Mar 1, 2019
Lopata Hall, Room 101
Trustworthy Machine Learning from Untrusted Models
Many of today's machine learning (ML) systems are not built from scratch, but are "composed" from an array of primitive models. This paradigm shift has significantly simplified the system development cycles. Yet, as most primitive models are contributed by untrusted third parties, their lack of regulation, standardization and verification entails profound security implications. In this talk, I will demonstrate that malicious primitive models pose immense threats to the security of ML systems. I will present a general class of backdoor attacks wherein malicious models, once integrated into ML systems, are able to fully control the behaviors of host systems. I will then describe two effective countermeasures against such threats, namely, offline model checking which verifies whether a third-party model is backdoor-free, and runtime system auditing which detects and repairs abnormal system behaviors. Finally, I will discuss the potential challenges of realizing the ultimate vision of "lifelong security" that enforces security assurance throughout the lifecycles of ML systems. Through this talk, I hope to raise the awareness of ML security issues and promote more principled practice of building and operating ML systems.
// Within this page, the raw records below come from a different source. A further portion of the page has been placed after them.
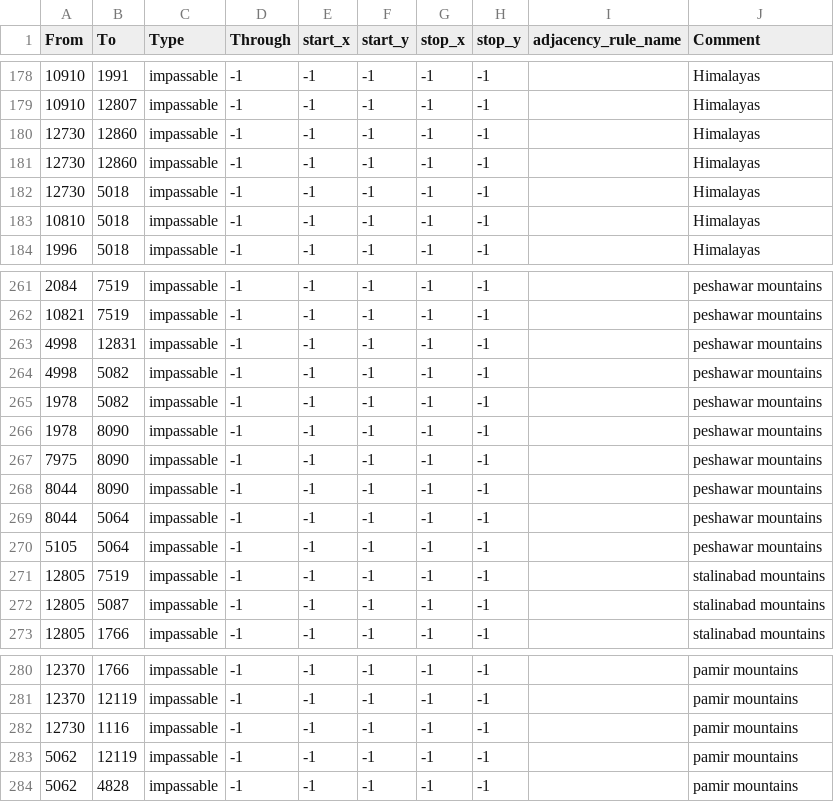
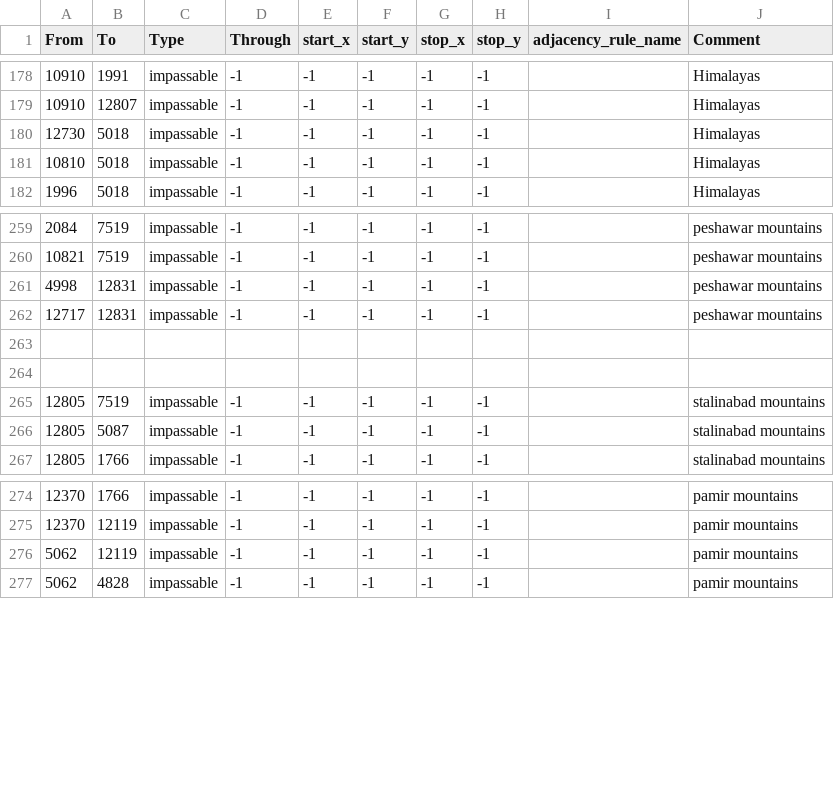
Before and after one commit to Force-Attack/Force-Attack, a CSV file: map/adjacencies.csv, drawn as a sheet; only a part is shown, gaps mark what is left out.

Commit message:
further impassable changes

```diff
--- a/map/adjacencies.csv
+++ b/map/adjacencies.csv
@@ -179,4 +179,2 @@ From;To;Type;Through;start_x;start_y;stop_x;stop_y;adjacency_rule_name;Comment
 10910;12807;impassable;-1;-1;-1;-1;-1;;Himalayas
-12730;12860;impassable;-1;-1;-1;-1;-1;;Himalayas
-12730;12860;impassable;-1;-1;-1;-1;-1;;Himalayas
 12730;5018;impassable;-1;-1;-1;-1;-1;;Himalayas
@@ -263,9 +261,5 @@ From;To;Type;Through;start_x;start_y;stop_x;stop_y;adjacency_rule_name;Comment
 4998;12831;impassable;-1;-1;-1;-1;-1;;peshawar mountains
-4998;5082;impassable;-1;-1;-1;-1;-1;;peshawar mountains
-1978;5082;impassable;-1;-1;-1;-1;-1;;peshawar mountains
-1978;8090;impassable;-1;-1;-1;-1;-1;;peshawar mountains
-7975;8090;impassable;-1;-1;-1;-1;-1;;peshawar mountains
-8044;8090;impassable;-1;-1;-1;-1;-1;;peshawar mountains
-8044;5064;impassable;-1;-1;-1;-1;-1;;peshawar mountains
-5105;5064;impassable;-1;-1;-1;-1;-1;;peshawar mountains
+12717;12831;impassable;-1;-1;-1;-1;-1;;peshawar mountains
+
+
 12805;7519;impassable;-1;-1;-1;-1;-1;;stalinabad mountains
@@ -281,3 +275,2 @@ From;To;Type;Through;start_x;start_y;stop_x;stop_y;adjacency_rule_name;Comment
 12370;12119;impassable;-1;-1;-1;-1;-1;;pamir mountains
-12730;1116;impassable;-1;-1;-1;-1;-1;;pamir mountains
 5062;12119;impassable;-1;-1;-1;-1;-1;;pamir mountains
```
Also changed, not shown: 1 other file.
Prof. Ting Wang is currently an Assistant Professor in the Computer Science and Engineering Department at Lehigh University. Prior to joining Lehigh, he obtained his doctoral degree from Georgia Institute of Technology. Prof. Wang conducts research at the intersection of machine learning, privacy and security. His ongoing work focuses on making machine learning-based systems more practically usable through mitigating security vulnerabilities, enhancing privacy awareness, and increasing decision-making transparency. Prof. Wang is a recipient of the NSF CAREER Award and the IBM Research Innovation Award. His work has been recognized by multiple best paper awards from venues including IEEE CNS and ACM AISec.